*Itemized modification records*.
------------------------------------------------
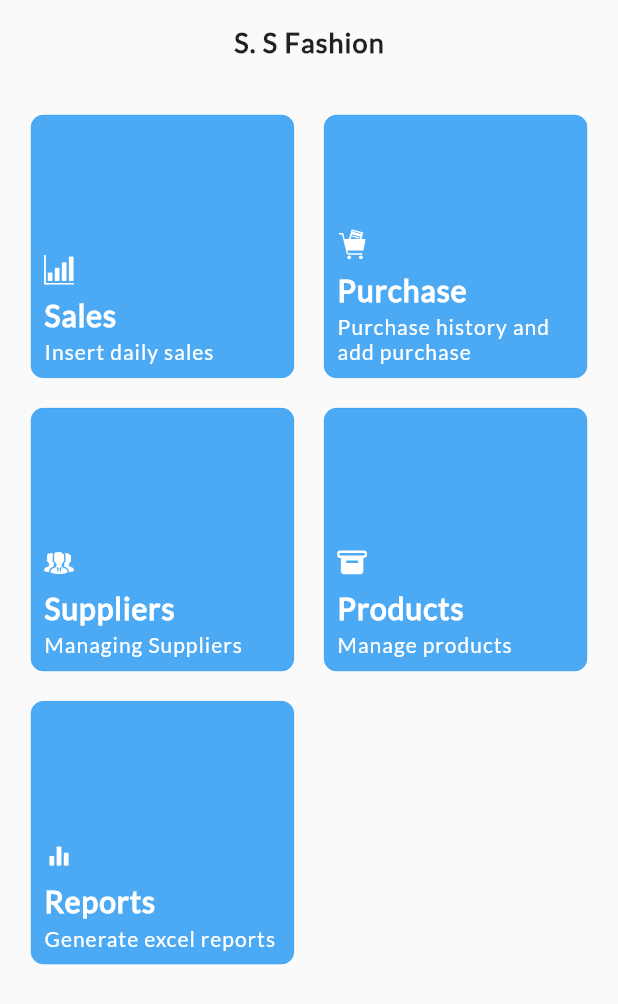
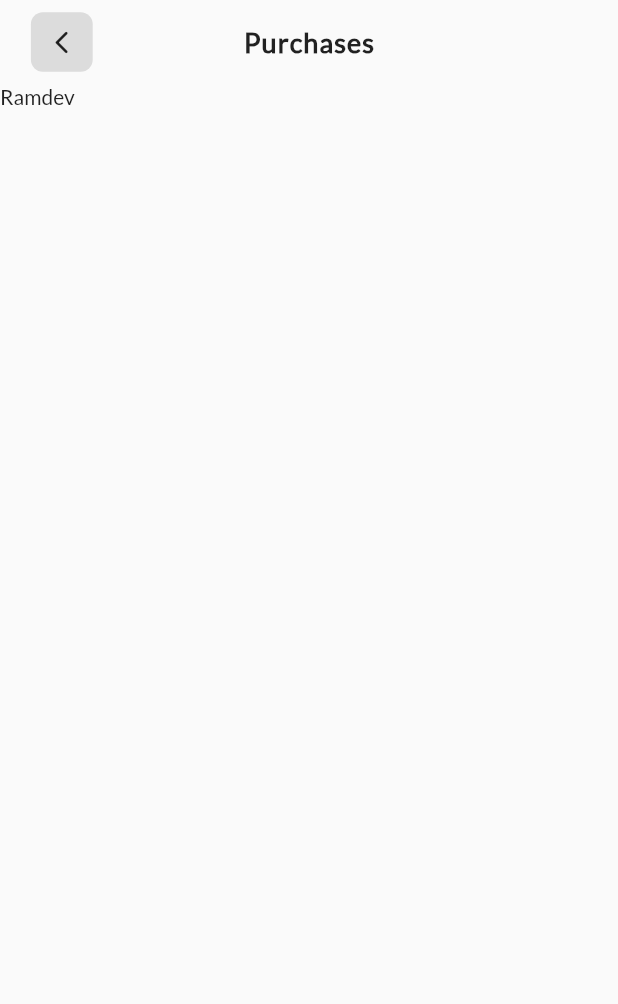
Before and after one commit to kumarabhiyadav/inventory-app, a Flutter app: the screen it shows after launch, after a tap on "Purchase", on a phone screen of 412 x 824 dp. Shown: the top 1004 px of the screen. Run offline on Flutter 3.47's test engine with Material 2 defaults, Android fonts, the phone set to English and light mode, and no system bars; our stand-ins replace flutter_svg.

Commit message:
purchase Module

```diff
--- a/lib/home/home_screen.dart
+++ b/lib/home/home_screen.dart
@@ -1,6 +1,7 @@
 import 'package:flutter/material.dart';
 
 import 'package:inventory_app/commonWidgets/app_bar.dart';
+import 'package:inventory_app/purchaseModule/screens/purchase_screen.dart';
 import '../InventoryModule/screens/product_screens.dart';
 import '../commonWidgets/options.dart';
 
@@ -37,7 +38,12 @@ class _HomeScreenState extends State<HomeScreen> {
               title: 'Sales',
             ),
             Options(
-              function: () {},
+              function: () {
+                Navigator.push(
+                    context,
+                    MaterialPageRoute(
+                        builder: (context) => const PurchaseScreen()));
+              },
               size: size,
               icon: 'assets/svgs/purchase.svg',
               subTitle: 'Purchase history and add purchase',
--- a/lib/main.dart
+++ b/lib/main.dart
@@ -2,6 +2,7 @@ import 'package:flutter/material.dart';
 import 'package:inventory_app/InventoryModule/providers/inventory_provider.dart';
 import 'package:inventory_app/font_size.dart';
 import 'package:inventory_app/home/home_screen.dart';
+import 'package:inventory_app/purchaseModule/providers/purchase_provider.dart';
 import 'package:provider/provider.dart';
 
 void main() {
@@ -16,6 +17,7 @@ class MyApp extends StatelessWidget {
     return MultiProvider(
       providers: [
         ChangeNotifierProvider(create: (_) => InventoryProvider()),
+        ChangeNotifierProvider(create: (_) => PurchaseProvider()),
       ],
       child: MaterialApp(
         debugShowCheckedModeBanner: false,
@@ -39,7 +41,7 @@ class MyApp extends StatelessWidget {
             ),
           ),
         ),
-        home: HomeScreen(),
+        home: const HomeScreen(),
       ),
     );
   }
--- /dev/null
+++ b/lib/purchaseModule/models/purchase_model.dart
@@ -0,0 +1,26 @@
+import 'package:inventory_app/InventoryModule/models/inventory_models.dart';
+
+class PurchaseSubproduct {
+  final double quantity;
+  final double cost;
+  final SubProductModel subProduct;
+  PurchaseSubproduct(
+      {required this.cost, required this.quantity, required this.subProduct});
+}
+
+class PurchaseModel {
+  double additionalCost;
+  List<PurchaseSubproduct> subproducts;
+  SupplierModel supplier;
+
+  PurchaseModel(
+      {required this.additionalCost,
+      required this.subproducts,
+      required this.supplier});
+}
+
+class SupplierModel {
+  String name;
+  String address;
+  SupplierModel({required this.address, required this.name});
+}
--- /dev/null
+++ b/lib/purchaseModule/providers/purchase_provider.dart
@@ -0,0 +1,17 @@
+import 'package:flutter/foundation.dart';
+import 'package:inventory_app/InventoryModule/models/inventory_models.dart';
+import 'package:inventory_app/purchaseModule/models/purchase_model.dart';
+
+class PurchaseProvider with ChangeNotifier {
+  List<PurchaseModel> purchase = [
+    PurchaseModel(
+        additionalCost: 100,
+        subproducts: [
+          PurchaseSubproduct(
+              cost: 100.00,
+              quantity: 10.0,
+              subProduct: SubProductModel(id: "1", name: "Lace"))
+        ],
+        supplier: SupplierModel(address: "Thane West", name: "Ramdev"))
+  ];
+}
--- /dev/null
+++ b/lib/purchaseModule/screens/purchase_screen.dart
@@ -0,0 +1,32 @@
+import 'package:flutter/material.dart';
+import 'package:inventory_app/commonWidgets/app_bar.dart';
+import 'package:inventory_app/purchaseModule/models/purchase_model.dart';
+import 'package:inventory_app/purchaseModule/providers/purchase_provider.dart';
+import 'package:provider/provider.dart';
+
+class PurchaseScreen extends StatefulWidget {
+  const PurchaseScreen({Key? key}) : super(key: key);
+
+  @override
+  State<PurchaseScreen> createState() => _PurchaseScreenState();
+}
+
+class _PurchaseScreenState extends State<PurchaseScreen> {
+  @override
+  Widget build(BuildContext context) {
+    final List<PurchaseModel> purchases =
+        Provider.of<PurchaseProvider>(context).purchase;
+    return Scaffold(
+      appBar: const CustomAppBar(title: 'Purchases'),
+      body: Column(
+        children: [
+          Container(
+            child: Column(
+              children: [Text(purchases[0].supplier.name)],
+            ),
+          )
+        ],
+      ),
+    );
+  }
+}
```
------------------------------------------------
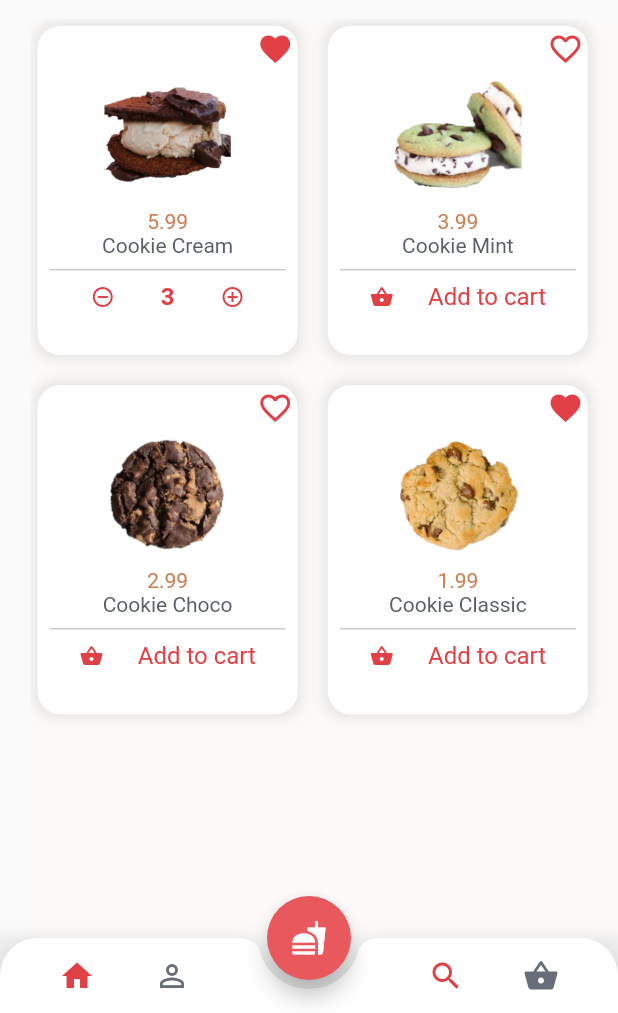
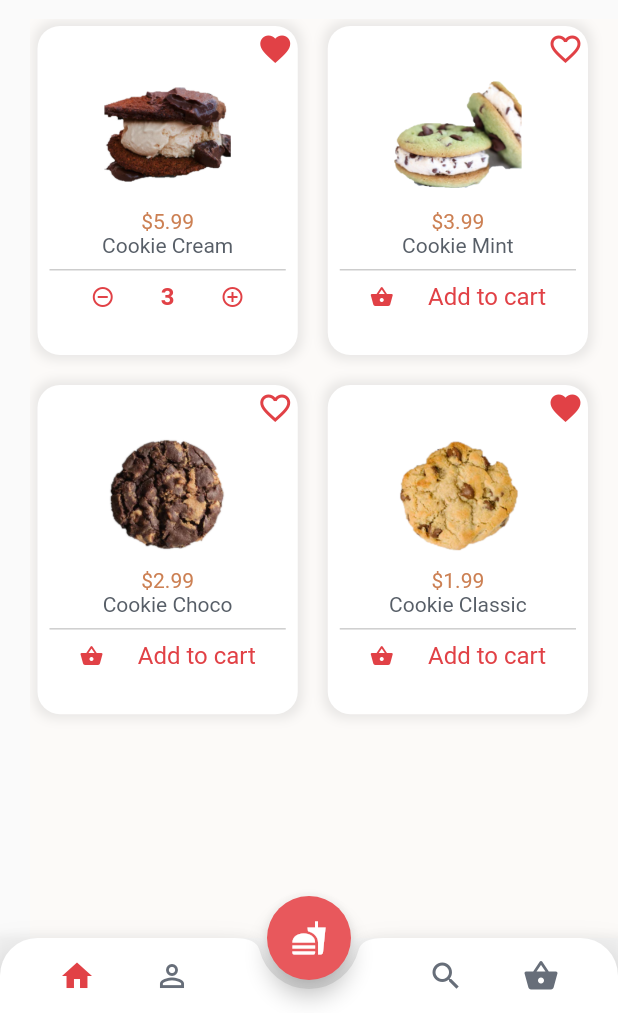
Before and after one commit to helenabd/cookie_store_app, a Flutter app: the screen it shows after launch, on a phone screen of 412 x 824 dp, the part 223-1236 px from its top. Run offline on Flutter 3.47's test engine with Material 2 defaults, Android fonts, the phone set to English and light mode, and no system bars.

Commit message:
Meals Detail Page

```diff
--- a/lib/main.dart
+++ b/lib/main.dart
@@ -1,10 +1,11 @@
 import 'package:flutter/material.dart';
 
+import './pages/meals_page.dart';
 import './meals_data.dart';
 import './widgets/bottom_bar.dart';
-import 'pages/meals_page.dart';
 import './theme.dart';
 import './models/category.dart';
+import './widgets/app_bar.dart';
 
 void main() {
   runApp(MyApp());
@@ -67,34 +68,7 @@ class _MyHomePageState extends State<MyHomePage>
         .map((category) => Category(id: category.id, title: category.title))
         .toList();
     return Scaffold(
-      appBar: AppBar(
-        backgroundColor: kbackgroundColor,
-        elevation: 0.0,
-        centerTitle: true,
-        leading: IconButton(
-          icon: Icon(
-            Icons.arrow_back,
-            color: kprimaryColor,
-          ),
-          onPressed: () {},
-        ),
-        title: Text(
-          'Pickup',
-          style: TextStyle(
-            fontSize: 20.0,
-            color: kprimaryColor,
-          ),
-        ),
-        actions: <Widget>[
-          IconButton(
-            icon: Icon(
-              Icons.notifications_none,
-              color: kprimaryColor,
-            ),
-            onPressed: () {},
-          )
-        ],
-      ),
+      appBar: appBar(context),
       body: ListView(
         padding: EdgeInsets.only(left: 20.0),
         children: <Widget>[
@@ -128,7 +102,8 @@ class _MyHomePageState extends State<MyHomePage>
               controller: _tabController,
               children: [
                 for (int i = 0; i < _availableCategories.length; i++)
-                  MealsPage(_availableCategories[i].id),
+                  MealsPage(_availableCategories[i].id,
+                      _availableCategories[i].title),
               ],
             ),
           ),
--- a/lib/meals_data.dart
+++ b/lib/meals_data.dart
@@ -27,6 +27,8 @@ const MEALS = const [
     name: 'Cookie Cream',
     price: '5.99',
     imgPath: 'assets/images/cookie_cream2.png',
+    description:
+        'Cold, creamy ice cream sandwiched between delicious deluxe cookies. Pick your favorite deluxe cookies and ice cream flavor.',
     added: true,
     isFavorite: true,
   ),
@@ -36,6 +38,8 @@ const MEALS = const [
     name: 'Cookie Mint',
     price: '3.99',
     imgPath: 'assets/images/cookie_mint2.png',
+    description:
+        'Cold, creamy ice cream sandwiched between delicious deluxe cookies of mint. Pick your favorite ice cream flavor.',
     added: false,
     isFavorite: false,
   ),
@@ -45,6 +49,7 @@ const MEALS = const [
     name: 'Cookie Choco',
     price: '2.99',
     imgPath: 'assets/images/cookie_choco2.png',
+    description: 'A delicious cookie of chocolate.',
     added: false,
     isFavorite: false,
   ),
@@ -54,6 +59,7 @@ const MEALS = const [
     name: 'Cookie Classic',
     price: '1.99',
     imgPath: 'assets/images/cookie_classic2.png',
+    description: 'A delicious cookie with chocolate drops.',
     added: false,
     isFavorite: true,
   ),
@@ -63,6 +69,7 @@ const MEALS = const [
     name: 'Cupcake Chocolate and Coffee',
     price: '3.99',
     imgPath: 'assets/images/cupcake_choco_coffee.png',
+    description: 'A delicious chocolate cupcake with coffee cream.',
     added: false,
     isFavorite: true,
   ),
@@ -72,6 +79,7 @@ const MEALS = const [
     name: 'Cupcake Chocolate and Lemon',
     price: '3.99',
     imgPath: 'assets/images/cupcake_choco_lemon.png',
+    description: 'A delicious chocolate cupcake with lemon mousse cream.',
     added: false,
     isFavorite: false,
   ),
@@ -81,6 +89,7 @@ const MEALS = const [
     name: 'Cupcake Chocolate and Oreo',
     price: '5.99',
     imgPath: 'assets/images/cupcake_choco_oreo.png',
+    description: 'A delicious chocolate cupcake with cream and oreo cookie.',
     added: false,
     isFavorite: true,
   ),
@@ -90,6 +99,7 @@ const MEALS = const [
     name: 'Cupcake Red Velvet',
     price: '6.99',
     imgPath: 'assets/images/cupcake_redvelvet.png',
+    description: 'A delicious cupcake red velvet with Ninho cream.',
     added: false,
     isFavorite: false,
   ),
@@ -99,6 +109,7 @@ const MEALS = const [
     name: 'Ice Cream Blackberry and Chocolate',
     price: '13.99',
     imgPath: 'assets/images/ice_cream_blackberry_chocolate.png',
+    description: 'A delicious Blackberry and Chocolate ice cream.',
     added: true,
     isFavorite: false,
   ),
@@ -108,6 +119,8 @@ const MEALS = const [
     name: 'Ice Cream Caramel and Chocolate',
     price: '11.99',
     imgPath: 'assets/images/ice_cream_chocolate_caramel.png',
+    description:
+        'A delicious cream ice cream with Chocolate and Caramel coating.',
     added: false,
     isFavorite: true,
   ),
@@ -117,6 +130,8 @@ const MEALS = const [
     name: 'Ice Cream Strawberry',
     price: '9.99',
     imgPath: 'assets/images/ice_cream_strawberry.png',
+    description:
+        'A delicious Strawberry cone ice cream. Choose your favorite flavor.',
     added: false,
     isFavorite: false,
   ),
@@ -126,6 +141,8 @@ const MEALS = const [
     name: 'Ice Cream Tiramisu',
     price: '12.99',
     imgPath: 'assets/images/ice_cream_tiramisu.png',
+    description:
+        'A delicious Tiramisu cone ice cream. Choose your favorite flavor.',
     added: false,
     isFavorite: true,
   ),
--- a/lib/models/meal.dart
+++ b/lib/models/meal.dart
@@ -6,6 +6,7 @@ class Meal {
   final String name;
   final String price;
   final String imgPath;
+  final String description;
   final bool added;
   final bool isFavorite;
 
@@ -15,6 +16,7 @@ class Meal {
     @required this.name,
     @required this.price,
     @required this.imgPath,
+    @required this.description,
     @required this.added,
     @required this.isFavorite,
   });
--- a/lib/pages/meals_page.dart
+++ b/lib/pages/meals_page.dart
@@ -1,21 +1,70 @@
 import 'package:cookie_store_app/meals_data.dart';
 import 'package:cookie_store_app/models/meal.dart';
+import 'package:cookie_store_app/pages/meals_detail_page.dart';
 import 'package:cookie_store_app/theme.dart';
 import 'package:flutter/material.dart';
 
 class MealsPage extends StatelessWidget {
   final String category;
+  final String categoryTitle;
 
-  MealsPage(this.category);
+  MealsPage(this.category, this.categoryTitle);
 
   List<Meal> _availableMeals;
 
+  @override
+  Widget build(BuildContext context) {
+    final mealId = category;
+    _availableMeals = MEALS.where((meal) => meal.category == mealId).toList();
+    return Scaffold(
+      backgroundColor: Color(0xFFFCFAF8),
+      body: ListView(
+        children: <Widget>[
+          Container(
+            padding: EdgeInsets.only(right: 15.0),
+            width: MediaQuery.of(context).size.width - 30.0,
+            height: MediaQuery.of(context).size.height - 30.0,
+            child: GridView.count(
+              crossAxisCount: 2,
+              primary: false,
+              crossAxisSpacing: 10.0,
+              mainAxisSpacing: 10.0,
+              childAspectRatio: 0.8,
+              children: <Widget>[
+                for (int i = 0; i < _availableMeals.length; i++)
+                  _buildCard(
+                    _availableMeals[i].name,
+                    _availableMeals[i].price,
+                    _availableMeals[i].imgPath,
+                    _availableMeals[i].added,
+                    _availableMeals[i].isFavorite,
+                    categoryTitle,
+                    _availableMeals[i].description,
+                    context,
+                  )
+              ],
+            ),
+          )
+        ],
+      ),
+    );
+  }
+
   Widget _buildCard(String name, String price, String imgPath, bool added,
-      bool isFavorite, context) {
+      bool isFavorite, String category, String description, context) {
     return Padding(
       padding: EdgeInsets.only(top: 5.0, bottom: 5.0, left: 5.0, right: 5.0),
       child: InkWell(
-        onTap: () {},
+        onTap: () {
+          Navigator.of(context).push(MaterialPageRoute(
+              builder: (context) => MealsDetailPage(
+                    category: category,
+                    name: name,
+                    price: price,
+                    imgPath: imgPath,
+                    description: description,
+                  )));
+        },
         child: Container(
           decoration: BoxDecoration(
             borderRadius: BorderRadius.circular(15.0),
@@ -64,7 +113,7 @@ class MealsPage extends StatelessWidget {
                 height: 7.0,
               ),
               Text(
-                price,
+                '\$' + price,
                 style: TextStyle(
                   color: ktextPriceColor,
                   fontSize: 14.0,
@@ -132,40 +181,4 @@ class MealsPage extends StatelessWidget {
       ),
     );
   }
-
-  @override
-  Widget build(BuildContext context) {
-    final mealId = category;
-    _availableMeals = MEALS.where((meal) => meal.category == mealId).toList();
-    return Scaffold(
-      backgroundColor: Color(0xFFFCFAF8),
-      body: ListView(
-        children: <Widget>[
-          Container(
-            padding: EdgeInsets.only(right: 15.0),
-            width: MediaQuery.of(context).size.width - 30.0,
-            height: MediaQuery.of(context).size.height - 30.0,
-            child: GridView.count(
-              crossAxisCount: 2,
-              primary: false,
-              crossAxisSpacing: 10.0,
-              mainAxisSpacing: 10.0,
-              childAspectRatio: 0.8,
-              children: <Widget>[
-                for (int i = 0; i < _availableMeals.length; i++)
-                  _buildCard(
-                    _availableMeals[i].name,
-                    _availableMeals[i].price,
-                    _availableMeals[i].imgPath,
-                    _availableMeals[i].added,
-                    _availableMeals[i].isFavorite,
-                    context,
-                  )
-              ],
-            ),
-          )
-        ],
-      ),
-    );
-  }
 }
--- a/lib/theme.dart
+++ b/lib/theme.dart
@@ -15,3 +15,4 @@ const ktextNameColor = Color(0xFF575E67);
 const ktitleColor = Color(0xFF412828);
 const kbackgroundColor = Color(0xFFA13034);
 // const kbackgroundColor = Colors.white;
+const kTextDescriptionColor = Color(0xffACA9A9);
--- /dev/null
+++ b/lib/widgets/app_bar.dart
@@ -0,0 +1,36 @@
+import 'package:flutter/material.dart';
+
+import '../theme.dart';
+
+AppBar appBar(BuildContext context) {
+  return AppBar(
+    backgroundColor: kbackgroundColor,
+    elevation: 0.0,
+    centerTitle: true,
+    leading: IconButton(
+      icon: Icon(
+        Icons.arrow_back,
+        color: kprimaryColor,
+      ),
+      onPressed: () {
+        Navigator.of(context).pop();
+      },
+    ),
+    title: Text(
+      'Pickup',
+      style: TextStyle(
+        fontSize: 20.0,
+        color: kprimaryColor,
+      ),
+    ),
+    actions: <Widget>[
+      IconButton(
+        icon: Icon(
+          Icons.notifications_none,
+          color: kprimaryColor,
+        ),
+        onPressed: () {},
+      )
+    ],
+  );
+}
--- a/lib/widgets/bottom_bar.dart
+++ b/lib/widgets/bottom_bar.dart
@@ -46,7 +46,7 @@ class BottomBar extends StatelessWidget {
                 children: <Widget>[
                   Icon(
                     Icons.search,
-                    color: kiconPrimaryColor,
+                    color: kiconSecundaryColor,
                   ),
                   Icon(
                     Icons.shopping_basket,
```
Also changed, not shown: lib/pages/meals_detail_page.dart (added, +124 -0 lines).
------------------------------------------------
*ACTIVITY*.
Identify the lines above with the word "IconButton". Copy them.

*ANSWER SPACE*.
-        leading: IconButton(
-          IconButton(
+    leading: IconButton(
+      IconButton(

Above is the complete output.